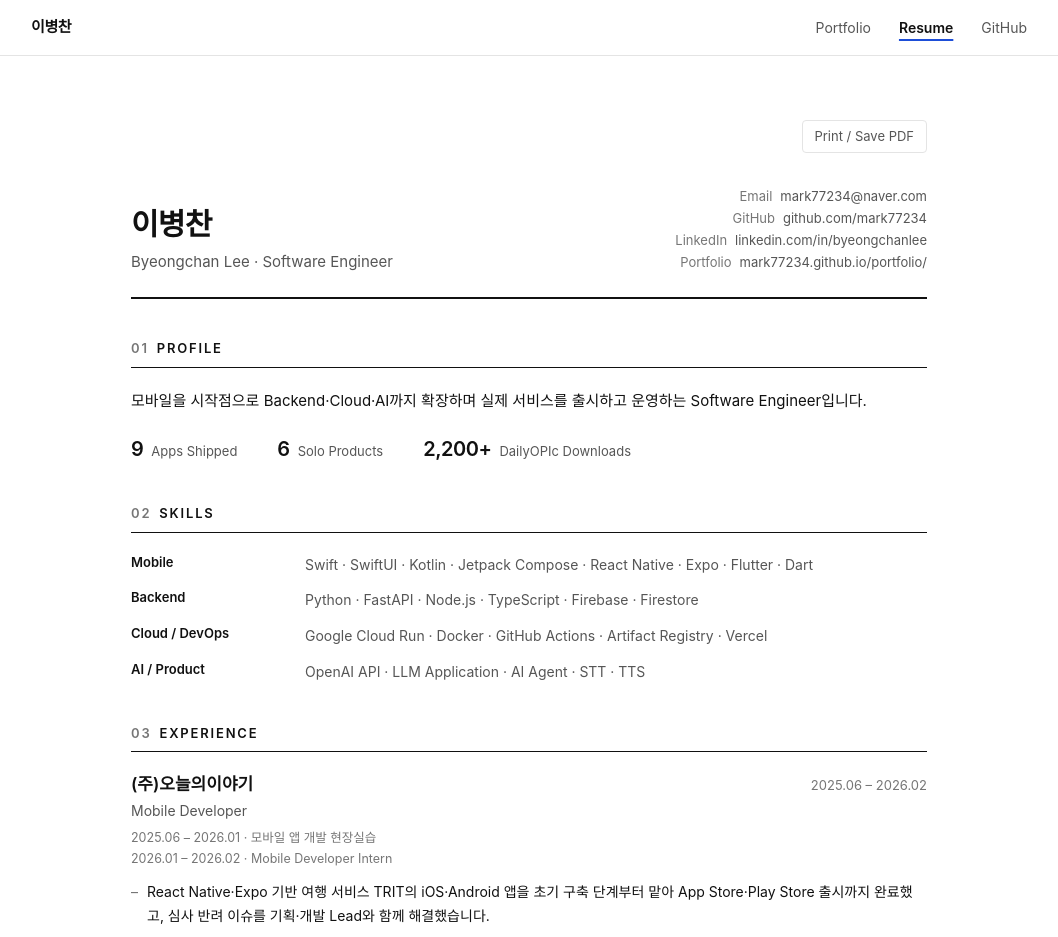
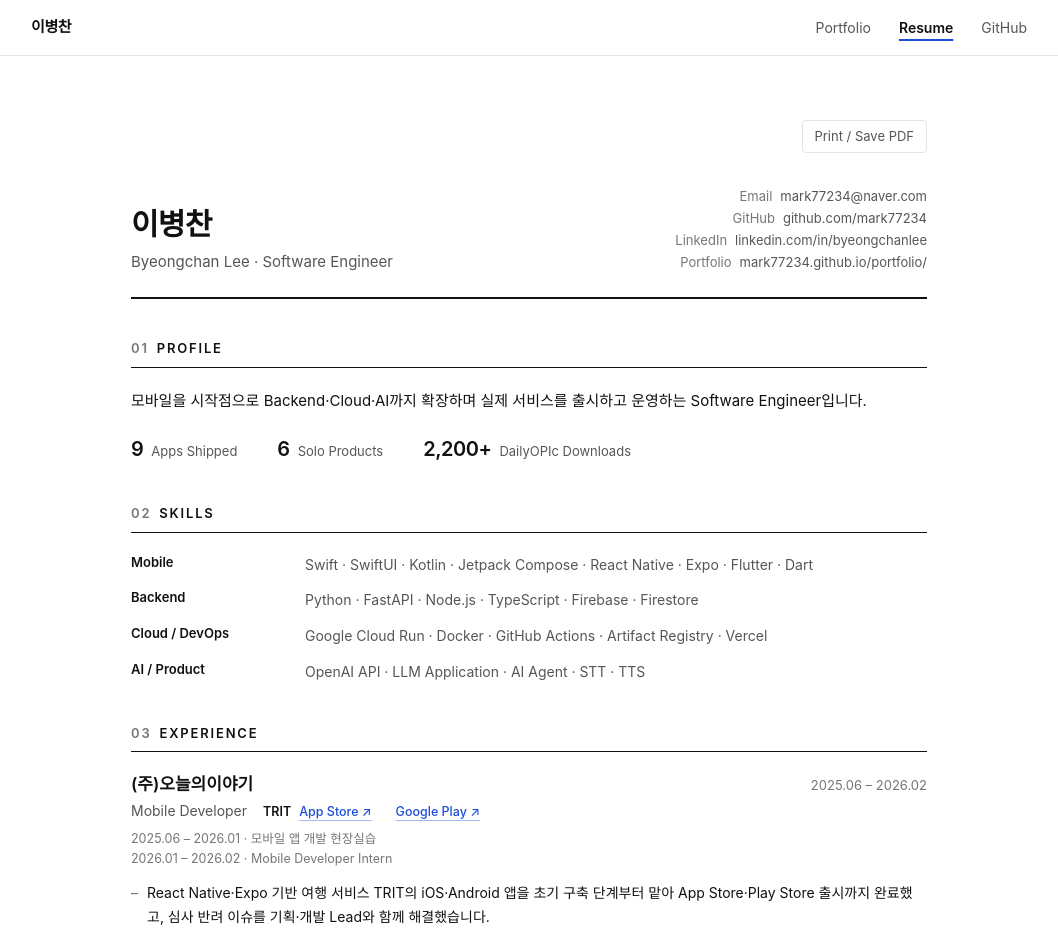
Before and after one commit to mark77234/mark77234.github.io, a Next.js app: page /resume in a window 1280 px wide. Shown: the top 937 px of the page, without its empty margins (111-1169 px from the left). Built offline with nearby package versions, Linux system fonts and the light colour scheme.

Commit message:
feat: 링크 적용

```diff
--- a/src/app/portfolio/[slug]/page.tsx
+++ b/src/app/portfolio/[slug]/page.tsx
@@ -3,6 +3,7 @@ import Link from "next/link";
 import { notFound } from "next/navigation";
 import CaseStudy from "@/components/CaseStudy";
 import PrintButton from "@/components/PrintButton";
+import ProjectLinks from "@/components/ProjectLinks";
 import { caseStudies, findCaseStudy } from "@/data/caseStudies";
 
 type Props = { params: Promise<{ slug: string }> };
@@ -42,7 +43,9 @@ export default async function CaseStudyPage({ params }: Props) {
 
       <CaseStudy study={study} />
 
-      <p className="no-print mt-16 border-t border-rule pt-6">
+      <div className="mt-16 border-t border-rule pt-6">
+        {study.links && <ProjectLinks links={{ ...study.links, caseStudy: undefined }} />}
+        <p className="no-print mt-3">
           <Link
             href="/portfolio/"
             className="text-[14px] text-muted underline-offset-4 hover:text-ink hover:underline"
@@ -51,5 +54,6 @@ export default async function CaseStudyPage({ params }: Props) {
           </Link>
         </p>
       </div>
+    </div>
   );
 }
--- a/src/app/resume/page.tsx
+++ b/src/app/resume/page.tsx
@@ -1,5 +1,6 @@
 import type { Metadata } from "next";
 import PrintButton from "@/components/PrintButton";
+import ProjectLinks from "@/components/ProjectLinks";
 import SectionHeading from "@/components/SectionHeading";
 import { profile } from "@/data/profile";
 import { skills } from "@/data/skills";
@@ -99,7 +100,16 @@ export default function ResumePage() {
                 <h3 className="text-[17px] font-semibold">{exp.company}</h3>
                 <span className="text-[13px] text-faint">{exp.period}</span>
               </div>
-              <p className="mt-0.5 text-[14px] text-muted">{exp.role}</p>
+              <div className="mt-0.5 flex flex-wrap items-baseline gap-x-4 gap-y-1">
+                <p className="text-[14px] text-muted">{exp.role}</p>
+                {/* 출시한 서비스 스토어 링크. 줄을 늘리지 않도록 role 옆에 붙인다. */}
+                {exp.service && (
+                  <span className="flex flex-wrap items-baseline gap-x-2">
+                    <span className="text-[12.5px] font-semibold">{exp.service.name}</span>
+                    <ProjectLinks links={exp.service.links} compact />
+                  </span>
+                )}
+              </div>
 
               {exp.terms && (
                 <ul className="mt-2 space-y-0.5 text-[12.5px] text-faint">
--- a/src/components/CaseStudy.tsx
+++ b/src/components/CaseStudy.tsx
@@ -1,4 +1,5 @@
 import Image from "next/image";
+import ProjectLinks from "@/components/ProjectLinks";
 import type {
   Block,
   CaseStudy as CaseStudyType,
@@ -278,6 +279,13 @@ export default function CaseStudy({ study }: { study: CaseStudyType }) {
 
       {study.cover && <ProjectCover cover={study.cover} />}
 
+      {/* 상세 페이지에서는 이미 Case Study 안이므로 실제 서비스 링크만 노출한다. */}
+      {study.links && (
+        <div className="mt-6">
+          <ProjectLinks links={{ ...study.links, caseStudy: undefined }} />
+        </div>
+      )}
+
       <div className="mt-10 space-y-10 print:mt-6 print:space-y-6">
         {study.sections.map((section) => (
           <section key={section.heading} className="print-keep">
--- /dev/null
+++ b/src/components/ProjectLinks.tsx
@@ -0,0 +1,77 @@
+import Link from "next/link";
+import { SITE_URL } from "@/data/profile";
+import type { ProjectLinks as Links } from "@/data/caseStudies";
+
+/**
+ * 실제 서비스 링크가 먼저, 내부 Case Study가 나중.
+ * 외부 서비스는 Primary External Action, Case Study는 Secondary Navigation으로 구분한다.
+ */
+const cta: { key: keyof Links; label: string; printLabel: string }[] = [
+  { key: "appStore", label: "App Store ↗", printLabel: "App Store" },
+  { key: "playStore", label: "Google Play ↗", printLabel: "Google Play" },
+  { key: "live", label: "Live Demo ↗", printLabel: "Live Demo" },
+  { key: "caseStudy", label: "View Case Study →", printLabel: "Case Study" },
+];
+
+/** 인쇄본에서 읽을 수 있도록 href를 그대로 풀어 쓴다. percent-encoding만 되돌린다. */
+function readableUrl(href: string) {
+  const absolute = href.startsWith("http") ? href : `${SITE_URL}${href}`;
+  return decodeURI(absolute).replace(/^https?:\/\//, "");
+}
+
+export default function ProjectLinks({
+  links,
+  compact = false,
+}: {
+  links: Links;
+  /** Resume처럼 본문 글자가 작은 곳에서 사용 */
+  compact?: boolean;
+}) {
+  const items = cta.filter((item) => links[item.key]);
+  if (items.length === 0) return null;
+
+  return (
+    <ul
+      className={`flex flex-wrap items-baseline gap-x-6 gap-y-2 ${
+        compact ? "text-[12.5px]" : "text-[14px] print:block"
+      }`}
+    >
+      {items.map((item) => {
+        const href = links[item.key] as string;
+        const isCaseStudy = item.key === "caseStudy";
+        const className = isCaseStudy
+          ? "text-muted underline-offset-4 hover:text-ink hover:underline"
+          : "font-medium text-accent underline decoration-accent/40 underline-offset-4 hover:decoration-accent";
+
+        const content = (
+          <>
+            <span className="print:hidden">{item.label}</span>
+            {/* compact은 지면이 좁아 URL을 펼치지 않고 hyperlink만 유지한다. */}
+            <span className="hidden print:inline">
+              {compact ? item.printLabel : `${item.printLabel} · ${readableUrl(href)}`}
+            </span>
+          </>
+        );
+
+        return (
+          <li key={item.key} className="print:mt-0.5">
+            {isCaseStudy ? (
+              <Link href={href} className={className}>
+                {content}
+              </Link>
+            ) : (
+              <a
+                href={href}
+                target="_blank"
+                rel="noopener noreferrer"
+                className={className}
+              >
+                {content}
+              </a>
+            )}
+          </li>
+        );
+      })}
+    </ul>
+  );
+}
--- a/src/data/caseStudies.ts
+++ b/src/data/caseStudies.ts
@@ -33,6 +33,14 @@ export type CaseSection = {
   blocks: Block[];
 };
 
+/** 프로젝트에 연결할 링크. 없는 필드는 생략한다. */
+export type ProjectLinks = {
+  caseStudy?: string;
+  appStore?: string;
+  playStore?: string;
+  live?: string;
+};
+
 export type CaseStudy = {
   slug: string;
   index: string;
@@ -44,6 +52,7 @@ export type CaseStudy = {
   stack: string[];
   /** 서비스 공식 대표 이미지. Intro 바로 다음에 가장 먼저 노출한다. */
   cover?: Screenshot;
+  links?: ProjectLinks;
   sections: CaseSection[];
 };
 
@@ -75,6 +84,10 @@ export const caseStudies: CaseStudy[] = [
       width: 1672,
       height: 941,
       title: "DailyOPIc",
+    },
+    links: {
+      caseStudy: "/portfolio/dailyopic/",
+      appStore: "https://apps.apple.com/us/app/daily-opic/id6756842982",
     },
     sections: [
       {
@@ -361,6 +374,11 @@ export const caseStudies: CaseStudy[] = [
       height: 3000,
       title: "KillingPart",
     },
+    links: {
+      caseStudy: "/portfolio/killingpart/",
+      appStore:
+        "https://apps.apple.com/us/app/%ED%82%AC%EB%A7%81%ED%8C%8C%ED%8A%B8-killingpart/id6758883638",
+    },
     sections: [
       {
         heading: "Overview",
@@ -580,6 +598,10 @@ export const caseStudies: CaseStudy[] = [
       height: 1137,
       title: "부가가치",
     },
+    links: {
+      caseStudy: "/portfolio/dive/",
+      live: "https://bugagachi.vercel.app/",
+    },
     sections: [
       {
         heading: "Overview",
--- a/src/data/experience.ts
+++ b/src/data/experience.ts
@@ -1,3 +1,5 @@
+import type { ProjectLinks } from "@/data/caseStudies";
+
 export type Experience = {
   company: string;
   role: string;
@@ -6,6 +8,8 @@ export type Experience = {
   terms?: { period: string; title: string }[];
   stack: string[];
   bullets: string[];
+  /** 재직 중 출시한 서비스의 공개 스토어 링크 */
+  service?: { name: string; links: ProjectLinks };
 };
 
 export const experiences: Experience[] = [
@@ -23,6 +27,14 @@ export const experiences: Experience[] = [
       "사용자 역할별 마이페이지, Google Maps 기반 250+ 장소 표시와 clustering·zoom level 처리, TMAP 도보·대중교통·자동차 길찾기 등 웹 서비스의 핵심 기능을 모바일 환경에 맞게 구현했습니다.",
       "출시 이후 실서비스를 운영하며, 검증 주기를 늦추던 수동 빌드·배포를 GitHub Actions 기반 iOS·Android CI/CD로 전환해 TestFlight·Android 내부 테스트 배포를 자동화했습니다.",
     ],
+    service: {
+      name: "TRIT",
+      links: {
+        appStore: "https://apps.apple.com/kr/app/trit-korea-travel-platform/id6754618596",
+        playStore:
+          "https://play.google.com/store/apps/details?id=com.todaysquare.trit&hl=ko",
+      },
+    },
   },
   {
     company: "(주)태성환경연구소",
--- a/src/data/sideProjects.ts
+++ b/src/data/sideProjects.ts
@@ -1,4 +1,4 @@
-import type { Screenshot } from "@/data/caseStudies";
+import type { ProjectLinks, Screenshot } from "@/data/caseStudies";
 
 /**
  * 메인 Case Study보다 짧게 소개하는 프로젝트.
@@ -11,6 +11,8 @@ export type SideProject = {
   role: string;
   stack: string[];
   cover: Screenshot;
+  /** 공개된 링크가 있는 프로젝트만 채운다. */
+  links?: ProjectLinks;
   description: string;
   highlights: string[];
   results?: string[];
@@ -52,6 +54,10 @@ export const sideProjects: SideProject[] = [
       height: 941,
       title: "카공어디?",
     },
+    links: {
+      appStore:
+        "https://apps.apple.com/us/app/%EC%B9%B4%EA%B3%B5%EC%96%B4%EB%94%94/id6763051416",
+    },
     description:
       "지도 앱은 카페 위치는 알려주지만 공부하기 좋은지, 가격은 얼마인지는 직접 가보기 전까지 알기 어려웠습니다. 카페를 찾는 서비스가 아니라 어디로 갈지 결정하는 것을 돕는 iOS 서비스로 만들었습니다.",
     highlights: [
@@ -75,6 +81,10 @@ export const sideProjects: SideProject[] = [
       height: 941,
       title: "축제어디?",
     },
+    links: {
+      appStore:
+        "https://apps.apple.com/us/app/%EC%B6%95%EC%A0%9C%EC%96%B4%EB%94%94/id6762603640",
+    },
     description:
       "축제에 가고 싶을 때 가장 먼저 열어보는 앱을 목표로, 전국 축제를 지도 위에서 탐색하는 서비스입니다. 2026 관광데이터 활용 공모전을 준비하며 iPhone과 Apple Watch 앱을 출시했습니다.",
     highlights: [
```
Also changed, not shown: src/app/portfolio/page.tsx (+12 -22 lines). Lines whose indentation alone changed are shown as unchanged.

━━━━━━━━━━━━━━━━━━━━━━━━━━━━━━

» Problem details
Search the material for the word "playStore" and copy each line where it occurs.

» Result of this exercise
+  { key: "playStore", label: "Google Play ↗", printLabel: "Google Play" },
+  playStore?: string;
+        playStore:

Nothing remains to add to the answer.